I bought this book to learn more about how the low carb diet i have chosen affects my body, and as a teaching/introduction aid to my friends and family to explain why I eat the way I do. i got more than I bargained for, as the message of the book is not 'low carb is great', it is 'why have we been eating the way we have'.
The studies cited in the book examine the causes of obesity, the shift in cultures to the westernised diet, the details of biology such as HDL/LDL cholesterol, and the notions of calories in equals calories out. The book seems as unbiased as a book can be and really presents ideas in a way that let the reader make up their mind.
Its quite a tome to get through because of the number of new ideas in introduces, but I would consider it to be one of the most important books I have ever read, because for me, it confirms that the 'low fat high carb' diet that our government recommends is literally killing some people, and by choosing to eat less refined foods and more good fats I can positively impact my health.
It examines the science behind the "carbohydrate hypothesis." The hypothesis is that excess carbohydrate consumption, specifically sugar, high fructose corn syrup and other refined carbohydrates (e.g. white bread and white rice) is behind the rise in obesity over the last twenty years.
In order to make this argument, Taubes shows how he thinks public health officials got it wrong, leading them to effectively recommend that we eat more carbohydrates (we're replacing the fat we stopped eating with something, usually carbohydrates). This is perhaps the most fascinating part of the book. Taubes documents how a hypothesis (fat raises cholesterol causes heart disease and obesity) that was based primarily on epidemiological studies became the basis of the recommended diet in the United States (and elsewhere in the world). In the tale that Taubes tells, this wasn't because this hypothesis was rigorously tested. The studies designed to test the cholesterol hypothesis were inconclusive. Instead, this was a battle of personalities, with careers and reputations at stake.
Taubes then reviews over a century of research. In doing so, he make a compelling and convincing defence of the carbohydrate hypothesis.
While the book is an impressive work, I had a two small issues with it.

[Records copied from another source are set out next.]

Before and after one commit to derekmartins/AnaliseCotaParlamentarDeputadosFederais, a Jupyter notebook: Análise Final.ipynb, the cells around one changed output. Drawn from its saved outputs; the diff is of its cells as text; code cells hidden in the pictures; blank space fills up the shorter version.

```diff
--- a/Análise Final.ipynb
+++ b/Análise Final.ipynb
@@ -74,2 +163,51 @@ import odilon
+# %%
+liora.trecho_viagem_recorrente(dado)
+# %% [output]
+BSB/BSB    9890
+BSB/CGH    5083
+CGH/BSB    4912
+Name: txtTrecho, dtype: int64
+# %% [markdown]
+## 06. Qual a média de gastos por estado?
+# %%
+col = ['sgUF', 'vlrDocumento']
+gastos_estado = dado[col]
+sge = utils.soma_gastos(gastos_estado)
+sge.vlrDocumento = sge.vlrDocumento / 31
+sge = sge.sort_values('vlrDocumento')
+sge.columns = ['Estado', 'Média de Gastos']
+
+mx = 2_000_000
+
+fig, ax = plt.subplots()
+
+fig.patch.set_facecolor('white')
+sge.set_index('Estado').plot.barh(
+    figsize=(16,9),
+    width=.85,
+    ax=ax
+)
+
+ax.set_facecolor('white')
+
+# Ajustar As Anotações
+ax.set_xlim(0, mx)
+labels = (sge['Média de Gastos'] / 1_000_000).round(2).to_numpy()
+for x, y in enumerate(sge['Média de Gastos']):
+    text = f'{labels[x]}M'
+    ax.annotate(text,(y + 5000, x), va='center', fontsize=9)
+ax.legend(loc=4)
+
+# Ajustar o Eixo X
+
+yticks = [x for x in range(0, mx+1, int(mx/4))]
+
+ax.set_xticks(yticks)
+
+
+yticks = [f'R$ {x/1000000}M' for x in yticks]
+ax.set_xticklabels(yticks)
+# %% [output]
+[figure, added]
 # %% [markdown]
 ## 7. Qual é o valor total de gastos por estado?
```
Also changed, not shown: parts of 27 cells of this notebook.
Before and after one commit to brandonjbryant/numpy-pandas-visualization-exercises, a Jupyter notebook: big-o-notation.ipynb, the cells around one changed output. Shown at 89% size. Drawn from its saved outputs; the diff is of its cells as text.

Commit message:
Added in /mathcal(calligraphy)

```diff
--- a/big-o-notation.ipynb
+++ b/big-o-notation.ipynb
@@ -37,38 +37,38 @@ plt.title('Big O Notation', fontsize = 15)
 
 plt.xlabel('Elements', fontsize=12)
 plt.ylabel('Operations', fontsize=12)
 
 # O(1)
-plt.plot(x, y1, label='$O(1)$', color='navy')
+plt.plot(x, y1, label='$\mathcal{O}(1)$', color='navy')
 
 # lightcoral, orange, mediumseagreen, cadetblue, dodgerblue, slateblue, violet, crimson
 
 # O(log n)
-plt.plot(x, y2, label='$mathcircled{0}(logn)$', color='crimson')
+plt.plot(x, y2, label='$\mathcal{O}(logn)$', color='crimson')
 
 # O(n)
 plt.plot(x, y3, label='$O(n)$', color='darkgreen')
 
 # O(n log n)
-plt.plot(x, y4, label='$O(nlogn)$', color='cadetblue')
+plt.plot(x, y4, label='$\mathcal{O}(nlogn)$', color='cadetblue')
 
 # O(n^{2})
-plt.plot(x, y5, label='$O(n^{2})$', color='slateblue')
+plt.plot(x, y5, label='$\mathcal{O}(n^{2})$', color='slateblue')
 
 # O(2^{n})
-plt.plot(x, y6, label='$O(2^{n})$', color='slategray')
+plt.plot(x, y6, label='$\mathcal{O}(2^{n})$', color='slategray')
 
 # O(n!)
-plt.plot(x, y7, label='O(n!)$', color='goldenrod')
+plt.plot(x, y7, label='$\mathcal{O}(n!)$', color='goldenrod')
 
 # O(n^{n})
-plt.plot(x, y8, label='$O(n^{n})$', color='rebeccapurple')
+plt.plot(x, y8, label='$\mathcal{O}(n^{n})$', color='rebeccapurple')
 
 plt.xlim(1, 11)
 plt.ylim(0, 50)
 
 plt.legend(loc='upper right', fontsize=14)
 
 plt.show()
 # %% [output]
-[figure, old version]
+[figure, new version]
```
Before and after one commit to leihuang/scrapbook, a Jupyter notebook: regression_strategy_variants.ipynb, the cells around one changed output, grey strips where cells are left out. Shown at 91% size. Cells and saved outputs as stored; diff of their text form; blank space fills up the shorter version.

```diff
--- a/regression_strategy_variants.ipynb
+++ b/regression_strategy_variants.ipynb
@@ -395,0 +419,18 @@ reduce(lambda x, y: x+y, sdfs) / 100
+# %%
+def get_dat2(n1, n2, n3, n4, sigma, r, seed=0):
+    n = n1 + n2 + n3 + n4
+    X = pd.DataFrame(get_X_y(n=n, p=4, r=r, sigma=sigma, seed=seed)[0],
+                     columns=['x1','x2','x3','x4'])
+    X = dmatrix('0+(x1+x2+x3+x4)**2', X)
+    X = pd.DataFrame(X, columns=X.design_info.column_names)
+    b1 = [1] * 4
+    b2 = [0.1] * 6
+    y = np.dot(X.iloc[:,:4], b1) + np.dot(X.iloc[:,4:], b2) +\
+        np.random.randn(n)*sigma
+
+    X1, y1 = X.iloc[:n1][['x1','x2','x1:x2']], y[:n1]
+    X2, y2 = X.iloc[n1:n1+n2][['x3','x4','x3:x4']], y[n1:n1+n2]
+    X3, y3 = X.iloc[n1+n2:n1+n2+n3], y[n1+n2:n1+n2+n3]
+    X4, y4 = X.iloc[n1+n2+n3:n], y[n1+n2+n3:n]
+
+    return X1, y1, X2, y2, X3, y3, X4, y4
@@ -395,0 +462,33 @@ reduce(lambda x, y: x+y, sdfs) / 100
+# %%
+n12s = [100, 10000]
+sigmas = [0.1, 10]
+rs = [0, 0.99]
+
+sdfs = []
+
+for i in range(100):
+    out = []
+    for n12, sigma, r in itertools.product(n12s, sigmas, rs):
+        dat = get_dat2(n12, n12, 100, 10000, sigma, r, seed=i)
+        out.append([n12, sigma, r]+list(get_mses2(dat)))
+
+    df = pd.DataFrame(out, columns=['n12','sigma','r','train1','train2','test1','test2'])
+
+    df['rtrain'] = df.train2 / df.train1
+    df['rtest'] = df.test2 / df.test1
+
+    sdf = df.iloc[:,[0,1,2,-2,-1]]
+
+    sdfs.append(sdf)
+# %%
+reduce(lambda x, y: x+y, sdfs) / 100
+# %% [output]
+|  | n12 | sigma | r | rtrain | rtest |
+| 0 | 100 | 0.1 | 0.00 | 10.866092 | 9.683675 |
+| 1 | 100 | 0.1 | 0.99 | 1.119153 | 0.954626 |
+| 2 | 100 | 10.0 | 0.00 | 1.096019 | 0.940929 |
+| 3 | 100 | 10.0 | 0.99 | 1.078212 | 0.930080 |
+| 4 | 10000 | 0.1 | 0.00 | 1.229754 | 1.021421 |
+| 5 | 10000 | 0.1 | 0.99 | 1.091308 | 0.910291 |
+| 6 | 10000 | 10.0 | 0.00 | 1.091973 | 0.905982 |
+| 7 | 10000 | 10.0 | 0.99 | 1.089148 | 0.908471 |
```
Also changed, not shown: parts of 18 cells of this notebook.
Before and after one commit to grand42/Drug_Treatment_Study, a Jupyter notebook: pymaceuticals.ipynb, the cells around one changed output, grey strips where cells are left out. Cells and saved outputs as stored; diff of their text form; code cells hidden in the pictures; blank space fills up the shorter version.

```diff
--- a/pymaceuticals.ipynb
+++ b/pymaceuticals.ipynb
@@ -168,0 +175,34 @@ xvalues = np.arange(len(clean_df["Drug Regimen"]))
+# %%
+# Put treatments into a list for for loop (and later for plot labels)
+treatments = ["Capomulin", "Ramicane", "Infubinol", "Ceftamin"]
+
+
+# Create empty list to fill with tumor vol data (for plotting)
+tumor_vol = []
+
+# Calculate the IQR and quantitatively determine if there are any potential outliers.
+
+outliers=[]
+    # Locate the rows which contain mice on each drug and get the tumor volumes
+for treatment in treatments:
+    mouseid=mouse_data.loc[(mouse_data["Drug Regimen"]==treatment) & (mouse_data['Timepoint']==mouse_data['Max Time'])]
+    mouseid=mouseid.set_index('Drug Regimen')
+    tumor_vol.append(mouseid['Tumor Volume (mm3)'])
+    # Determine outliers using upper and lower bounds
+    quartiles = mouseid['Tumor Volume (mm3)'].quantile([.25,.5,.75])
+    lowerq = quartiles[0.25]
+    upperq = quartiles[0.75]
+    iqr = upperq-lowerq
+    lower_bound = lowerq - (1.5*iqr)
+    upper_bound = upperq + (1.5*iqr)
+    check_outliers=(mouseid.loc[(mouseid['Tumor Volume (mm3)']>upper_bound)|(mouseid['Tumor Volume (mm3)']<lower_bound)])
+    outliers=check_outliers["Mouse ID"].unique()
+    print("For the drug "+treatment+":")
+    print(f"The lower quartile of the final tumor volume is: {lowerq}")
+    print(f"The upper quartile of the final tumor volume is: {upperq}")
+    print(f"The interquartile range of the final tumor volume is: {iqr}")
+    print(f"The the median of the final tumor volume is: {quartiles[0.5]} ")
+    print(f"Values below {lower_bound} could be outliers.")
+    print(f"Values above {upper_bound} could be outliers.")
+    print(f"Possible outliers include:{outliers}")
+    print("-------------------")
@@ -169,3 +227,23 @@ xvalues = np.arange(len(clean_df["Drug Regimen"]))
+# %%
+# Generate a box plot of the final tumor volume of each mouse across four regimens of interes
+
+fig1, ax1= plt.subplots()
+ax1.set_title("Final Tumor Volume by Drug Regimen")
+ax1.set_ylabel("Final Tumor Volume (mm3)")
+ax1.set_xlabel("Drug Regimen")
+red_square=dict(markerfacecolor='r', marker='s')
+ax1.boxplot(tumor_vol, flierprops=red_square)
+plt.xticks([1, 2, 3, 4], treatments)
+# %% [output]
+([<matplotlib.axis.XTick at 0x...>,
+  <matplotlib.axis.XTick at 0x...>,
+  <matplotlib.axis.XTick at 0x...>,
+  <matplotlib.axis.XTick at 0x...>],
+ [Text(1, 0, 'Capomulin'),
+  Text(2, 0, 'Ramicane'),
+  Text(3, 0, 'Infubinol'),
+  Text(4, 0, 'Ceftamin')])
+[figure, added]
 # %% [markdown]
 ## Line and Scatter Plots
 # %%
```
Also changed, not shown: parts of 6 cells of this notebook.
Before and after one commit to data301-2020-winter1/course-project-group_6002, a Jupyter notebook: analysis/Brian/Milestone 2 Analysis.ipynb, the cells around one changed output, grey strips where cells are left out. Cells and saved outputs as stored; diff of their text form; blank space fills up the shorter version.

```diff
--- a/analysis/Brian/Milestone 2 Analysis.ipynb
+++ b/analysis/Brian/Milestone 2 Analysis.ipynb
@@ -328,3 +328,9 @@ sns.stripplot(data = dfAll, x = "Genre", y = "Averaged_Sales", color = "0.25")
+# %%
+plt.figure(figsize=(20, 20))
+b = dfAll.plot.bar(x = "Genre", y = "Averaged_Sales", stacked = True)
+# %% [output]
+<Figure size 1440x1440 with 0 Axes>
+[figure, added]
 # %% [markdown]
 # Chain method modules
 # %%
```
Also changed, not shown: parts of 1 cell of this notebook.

The first is that Taubes effectively portrays some of the scientists mentioned in the book as the villains of the piece. This is not a dispassionate book, and you will leave with an unfavorable impression of a number of scientists.Read more ›
Most Recent Customer Reviews
everything you wanted too know about fat,carbs and calories but were afraid to ask is in this book,it's like a novel a very long read.Published 8 months ago by D Mac
Best book I've read on food, carbs etc. I like the way he objectively goes through the science. Has really made me think about the food I eat.Published 17 months ago by Gareth
This is probably the most significant dietary book for a generation. A must-readPublished 18 months ago by Philip Dixon